Web interface edit records:
☆ ☆ ☆ ☆
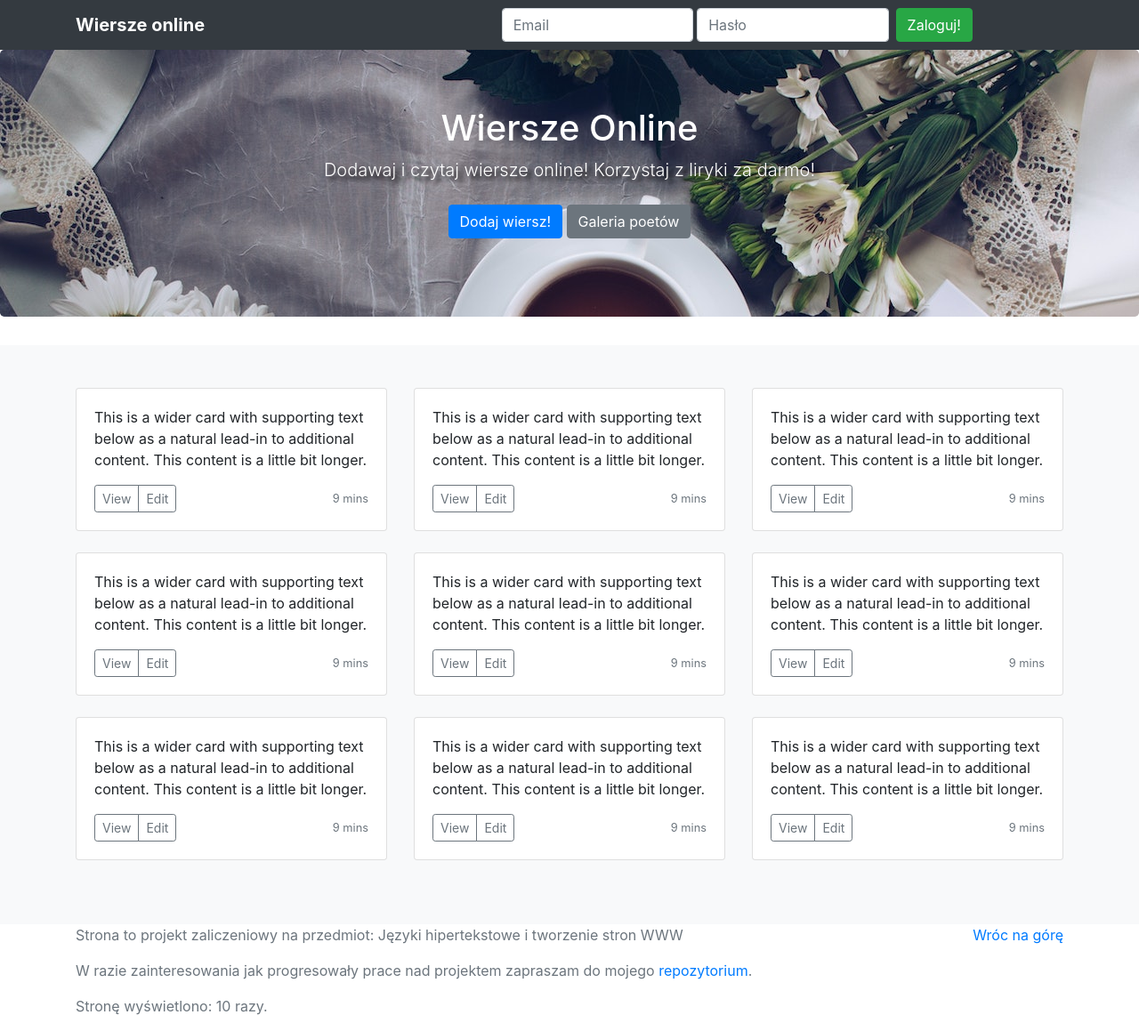
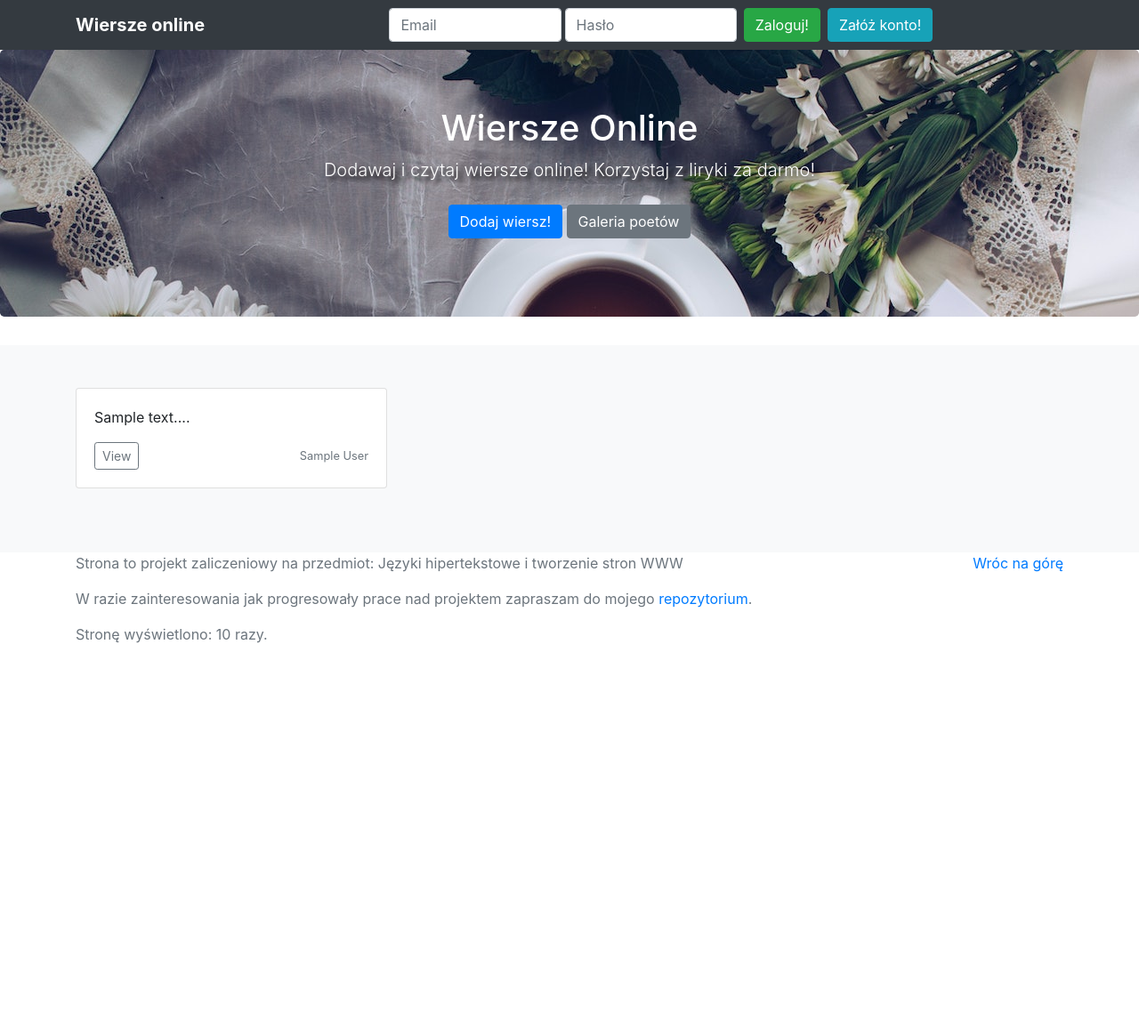
Before and after one commit to szymbaramichal/www-zaliczenie, a PHP site: page /www-zaliczenie/ in a window 1280 px wide. Shown: the whole page at 89% size. After the commit the page ends 723 px from the top, so only its background shows below. Run offline with PHP 8.4, Linux system fonts and the light colour scheme; tables that the repository leaves empty or names only in its code hold one stand-in row (values such as "Sample post").

Commit message:
User auth handling, displaying poems from db

```diff
--- a/addpoem.html
+++ b/addpoem.html
@@ -21,10 +21,6 @@
 <div class="mt-10 d-flex justify-content-center text-center">
     <form class="col-7" action="addPoem.php" method="post">
         <div class="form-group">
-            <label for="author">Autor</label>
-            <input type="text" class="form-control" name="author" placeholder="Jan Brzechwa">
-        </div>
-        <div class="form-group">
             <label for="title">Tytuł</label>
             <input type="text" class="form-control" name="title">
         </div>
--- a/index.php
+++ b/index.php
@@ -16,11 +16,23 @@
           <a href="#" class="navbar-brand d-flex align-items-center">
               <strong>Wiersze online</strong>
           </a>
-          <form class="row">
-              <input type="email" class="form-control col-4" id="email" placeholder="Email">
-              <input type="password" class="form-control col-4 ml-1" id="password" aria-describedby="emailHelp" placeholder="Hasło">
-              <button type="submit" class="btn btn-success ml-2">Zaloguj!</button>
-          </form>
+          <?php
+            if(!isset($_COOKIE["user"]))
+            {
+              echo '<form class="row" method="POST" action="authUser.php"> <input type="email" class="form-control col-3" name="email" placeholder="Email">
+              <input type="password" class="form-control col-3 ml-1" name="password" placeholder="Hasło">
+              <button type="submit" class="btn btn-success ml-2" name="action" value="LogIn">Zaloguj!</button>
+              <button type="submit" class="btn btn-info ml-2" name="action" value="Register">Załóż konto!</button>
+              </form>';
+            }
+            else
+            {
+              echo '<form class="row" method="POST" action="logout.php">
+              <p class="text-center text-info h3"> Witaj '.$_COOKIE["user"].'</p>
+              <button type="submit" class="btn btn-danger ml-2" name="action" value="Register">Wyloguj się!</button>
+              </form>';
+            }
+          ?>
       </div>
     </div>
   </header>
@@ -42,134 +54,52 @@
       <div class="container">
 
         <div class="row">
+            <?php
+              $servername = "localhost";
+              $dbname = "projekt";
+              $username = "root";
+              $password = "";
+
+              $conn = new mysqli($servername, $username, $password, $dbname);
+
+              $sql = "SELECT Author, Title, Content, PoemDate FROM poems ORDER BY Id DESC LIMIT 9";
+
+              $result = $conn->query($sql);
+
+              if ($result->num_rows > 0) {
+                while($row = $result->fetch_assoc()) {
+                  $author = $row["Author"];
+                  $content = $row["Content"];
+                  $contentToDisplay = substr($content, 0, 35);
+                  $contentToDisplay .= "...";
+
+                  echo '
                   <div class="col-md-4">
                   <div class="card mb-4 box-shadow">
                     <div class="card-body">
-                <p class="card-text">This is a wider card with supporting text below as a natural lead-in to additional content. This content is a little bit longer.</p>
+                      <p class="card-text">'.$contentToDisplay.'</p>
                       <div class="d-flex justify-content-between align-items-center">
                         <div class="btn-group">
-                    <button type="button" class="btn btn-sm btn-outline-secondary">View</button>
-                    <button type="button" class="btn btn-sm btn-outline-secondary">Edit</button>
+                          <button type="button" onclick="view()" class="btn btn-sm btn-outline-secondary">View</button>
+                          ';
+                            if(isset($_COOKIE["user"]))
+                            {
+                              if($author == $_COOKIE["user"] || $_COOKIE["user"] == 0)
+                              {
+                                echo '<button type="button" onclick="edit()" class="btn btn-sm btn-outline-info">Edit</button>';
+                              }
+                            }
+                  echo '
                         </div>
-                  <small class="text-muted">9 mins</small>
+                        <small class="text-muted">'.$author.'</small>
                       </div>
                     </div>
                   </div>
-          </div>
-          <div class="col-md-4">
-            <div class="card mb-4 box-shadow">
-              <div class="card-body">
-                <p class="card-text">This is a wider card with supporting text below as a natural lead-in to additional content. This content is a little bit longer.</p>
-                <div class="d-flex justify-content-between align-items-center">
-                  <div class="btn-group">
-                    <button type="button" class="btn btn-sm btn-outline-secondary">View</button>
-                    <button type="button" class="btn btn-sm btn-outline-secondary">Edit</button>
-                  </div>
-                  <small class="text-muted">9 mins</small>
-                </div>
-              </div>
-            </div>
-          </div>
-          <div class="col-md-4">
-            <div class="card mb-4 box-shadow">
-              <div class="card-body">
-                <p class="card-text">This is a wider card with supporting text below as a natural lead-in to additional content. This content is a little bit longer.</p>
-                <div class="d-flex justify-content-between align-items-center">
-                  <div class="btn-group">
-                    <button type="button" class="btn btn-sm btn-outline-secondary">View</button>
-                    <button type="button" class="btn btn-sm btn-outline-secondary">Edit</button>
-                  </div>
-                  <small class="text-muted">9 mins</small>
-                </div>
-              </div>
-            </div>
-          </div>
+                </div>';
+                }
+              }
 
-          <div class="col-md-4">
-            <div class="card mb-4 box-shadow">
-              <div class="card-body">
-                <p class="card-text">This is a wider card with supporting text below as a natural lead-in to additional content. This content is a little bit longer.</p>
-                <div class="d-flex justify-content-between align-items-center">
-                  <div class="btn-group">
-                    <button type="button" class="btn btn-sm btn-outline-secondary">View</button>
-                    <button type="button" class="btn btn-sm btn-outline-secondary">Edit</button>
-                  </div>
-                  <small class="text-muted">9 mins</small>
-                </div>
-              </div>
-            </div>
-          </div>
-          <div class="col-md-4">
-            <div class="card mb-4 box-shadow">
-              <div class="card-body">
-                <p class="card-text">This is a wider card with supporting text below as a natural lead-in to additional content. This content is a little bit longer.</p>
-                <div class="d-flex justify-content-between align-items-center">
-                  <div class="btn-group">
-                    <button type="button" class="btn btn-sm btn-outline-secondary">View</button>
-                    <button type="button" class="btn btn-sm btn-outline-secondary">Edit</button>
-                  </div>
-                  <small class="text-muted">9 mins</small>
-                </div>
-              </div>
-            </div>
-          </div>
-          <div class="col-md-4">
-            <div class="card mb-4 box-shadow">
-              <div class="card-body">
-                <p class="card-text">This is a wider card with supporting text below as a natural lead-in to additional content. This content is a little bit longer.</p>
-                <div class="d-flex justify-content-between align-items-center">
-                  <div class="btn-group">
-                    <button type="button" class="btn btn-sm btn-outline-secondary">View</button>
-                    <button type="button" class="btn btn-sm btn-outline-secondary">Edit</button>
-                  </div>
-                  <small class="text-muted">9 mins</small>
-                </div>
-              </div>
-            </div>
-          </div>
-
-          <div class="col-md-4">
-            <div class="card mb-4 box-shadow">
-              <div class="card-body">
-                <p class="card-text">This is a wider card with supporting text below as a natural lead-in to additional content. This content is a little bit longer.</p>
-                <div class="d-flex justify-content-between align-items-center">
-                  <div class="btn-group">
-                    <button type="button" class="btn btn-sm btn-outline-secondary">View</button>
-                    <button type="button" class="btn btn-sm btn-outline-secondary">Edit</button>
-                  </div>
-                  <small class="text-muted">9 mins</small>
-                </div>
-              </div>
-            </div>
-          </div>
-          <div class="col-md-4">
-            <div class="card mb-4 box-shadow">
-              <div class="card-body">
-                <p class="card-text">This is a wider card with supporting text below as a natural lead-in to additional content. This content is a little bit longer.</p>
-                <div class="d-flex justify-content-between align-items-center">
-                  <div class="btn-group">
-                    <button type="button" class="btn btn-sm btn-outline-secondary">View</button>
-                    <button type="button" class="btn btn-sm btn-outline-secondary">Edit</button>
-                  </div>
-                  <small class="text-muted">9 mins</small>
-                </div>
-              </div>
-            </div>
-          </div>
-          <div class="col-md-4">
-            <div class="card mb-4 box-shadow">
-              <div class="card-body">
-                <p class="card-text">This is a wider card with supporting text below as a natural lead-in to additional content. This content is a little bit longer.</p>
-                <div class="d-flex justify-content-between align-items-center">
-                  <div class="btn-group">
-                    <button type="button" class="btn btn-sm btn-outline-secondary">View</button>
-                    <button type="button" class="btn btn-sm btn-outline-secondary">Edit</button>
-                  </div>
-                  <small class="text-muted">9 mins</small>
-                </div>
-              </div>
-            </div>
-          </div>
+            ?>
         </div>
       </div>
     </div>
@@ -185,13 +115,6 @@
       <p>W razie zainteresowania jak progresowały prace nad projektem zapraszam do mojego <a href="https://github.com/szymbaramichal/www-zaliczenie">repozytorium</a>.</p>
       <p>
         <?php
-          $servername = "localhost";
-          $dbname = "projekt";
-          $username = "root";
-          $password = "";
-
-          $conn = new mysqli($servername, $username, $password, $dbname);
-
           if ($conn->connect_error) {
             die("Connection failed: " . $conn->connect_error);
           }
@@ -213,5 +136,16 @@
       </p>
     </div>
   </footer>
+
+
+  <script>
+    function view() {
+
+    }
+
+    function edit() {
+
+    }
+  </script>
 </body>
 </html>
--- a/styles.addpoem.css
+++ b/styles.addpoem.css
@@ -0,0 +1,3 @@
+textarea {
+    white-space: pre-wrap;
+}
```
Also changed, not shown: addPoem.php (+11 -10 lines), authUser.php (added, +67 -0 lines), logout.php (added, +8 -0 lines). Lines whose indentation alone changed are shown as unchanged.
☆ ☆ ☆ ☆
Action item: For each line of the entries that contains the word "method", make a copy.

Expected answer:
     <form class="col-7" action="addPoem.php" method="post">
+              echo '<form class="row" method="POST" action="authUser.php"> <input type="email" class="form-control col-3" name="email" placeholder="Email">
+              echo '<form class="row" method="POST" action="logout.php">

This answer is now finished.